Pointing to the apparent recovery in the nation's economy, President Carter yesterday predicted a "good Christmas" for the nation.

Capitalizing on the spate of fairly good economic news in the last few days, the president told a television audience in Youngstown, Ohio, that he expects employment to go on growing "very rapidly" and inflationary pressures to subside.

Carter picked up again on the high and rising cost of money, for which he recently has criticized both the Federal Reserve Board and private bankers. He said he will continue to pressure banks and other financial institutions not to raise interest rates higher than economic circumstances warrant.

He also said that Congress and the administration should look at the practice whereby banks charge some of their customers lower interest rates than the majority pays.

Carter also announced that he is considering whether there should be protection for U.S. specialty steels against cheap imports, a move that almost certainly would go down well with the majority of his audience.

The administration recently announced that it was reintroducing a trigger-price mechanism for ordinary steel, to limit steel imports when their price falls below a certain level.

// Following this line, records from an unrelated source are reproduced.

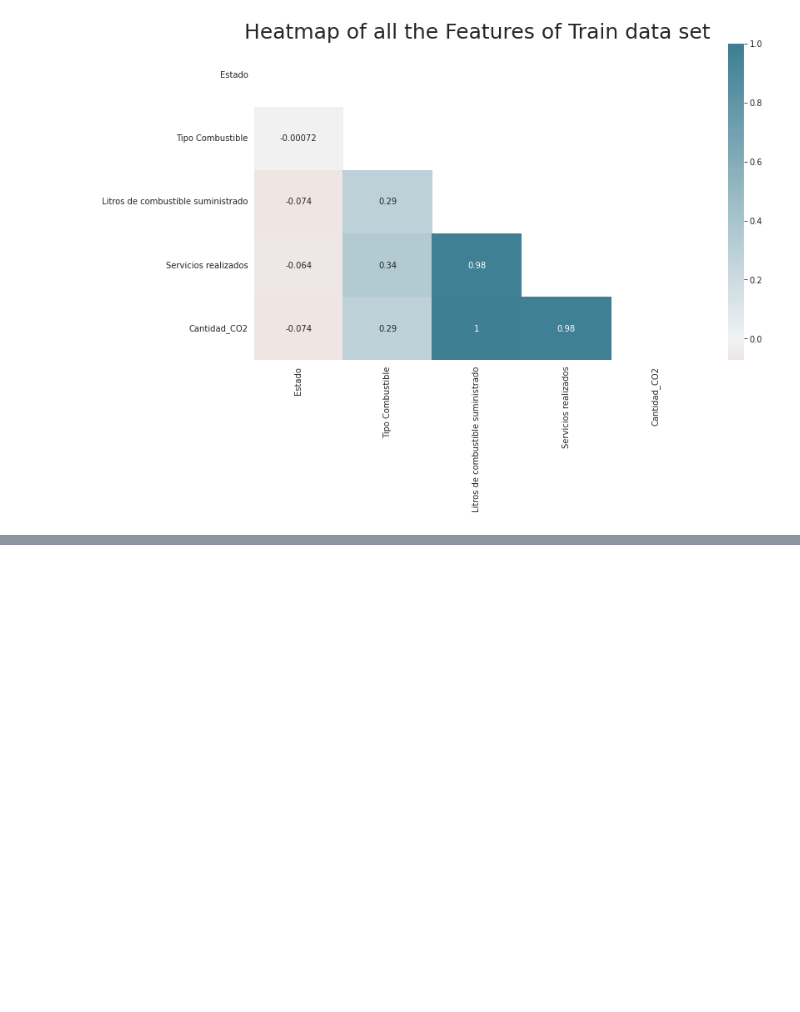
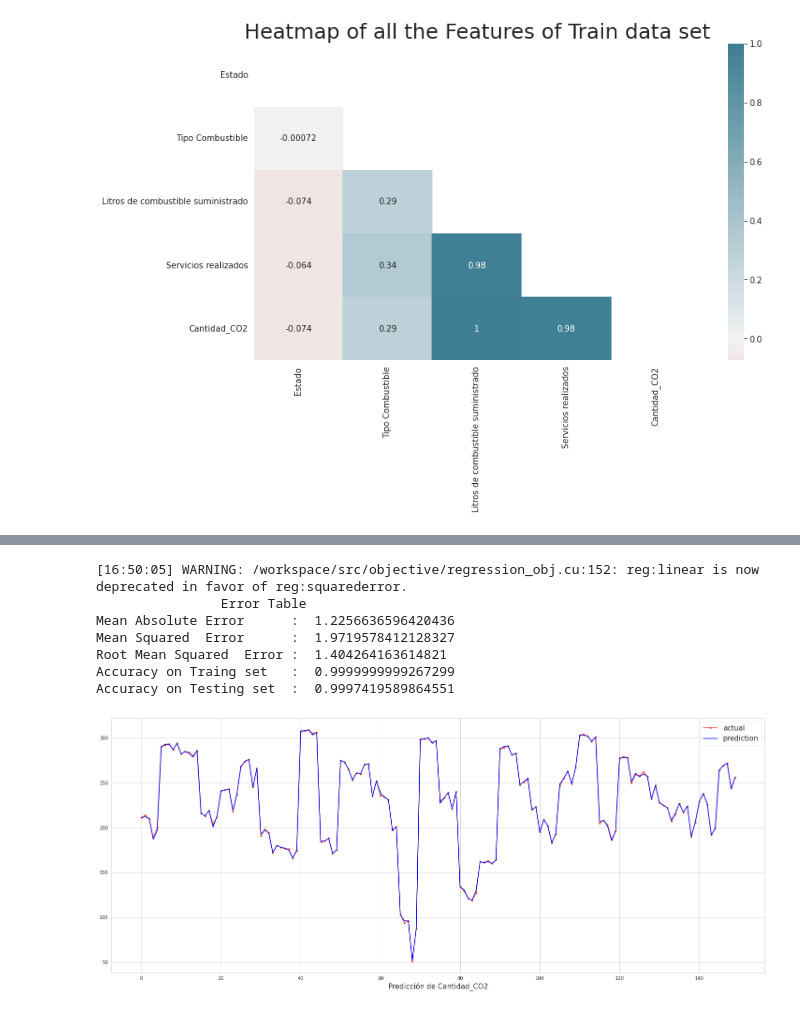
Before and after one commit to KarlaBalog/Proyecto_ASE, a Jupyter notebook: ASE.ipynb, the cells around one changed output, grey strips where cells are left out. Saved outputs shown, nothing was run; the diff lists cells and outputs as text; code cells hidden in the pictures; blank space fills up the shorter version.

Commit message:
En esta versión se usaron varios modelos de regresión y se agregaron las graficas de los modelos de regresión más eficientes

```diff
--- a/ASE.ipynb
+++ b/ASE.ipynb
@@ -3052,0 +3102,12 @@ Deprecated in NumPy 1.20; for more details and guidance: https://numpy.org/devdo
+# %%
+y_predicted, y_actual = Models(XGBRegressor(n_estimators=10000,min_samples_split=2,min_samples_leaf=1,max_features='sqrt',max_depth=25))
+Graph_prediction(150, y_actual, y_predicted)
+# %% [output]
+[16:50:05] WARNING: /workspace/src/objective/regression_obj.cu:152: reg:linear is now deprecated in favor of reg:squarederror.
+                Error Table
+Mean Absolute Error      :  1.2256636596420436
+Mean Squared  Error      :  1.9719578412128327
+Root Mean Squared  Error :  1.404264163614821
+Accuracy on Traing set   :  0.9999999999267299
+Accuracy on Testing set  :  0.9997419589864551
+[figure, added]
```
Also changed, not shown: parts of 8 cells of this notebook.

Carter said yesterday that he had asked the International Trade Commission to investigate extending the use of the trigger-price mechanism to specialty steels. In the past, these have not been as threatened by imports.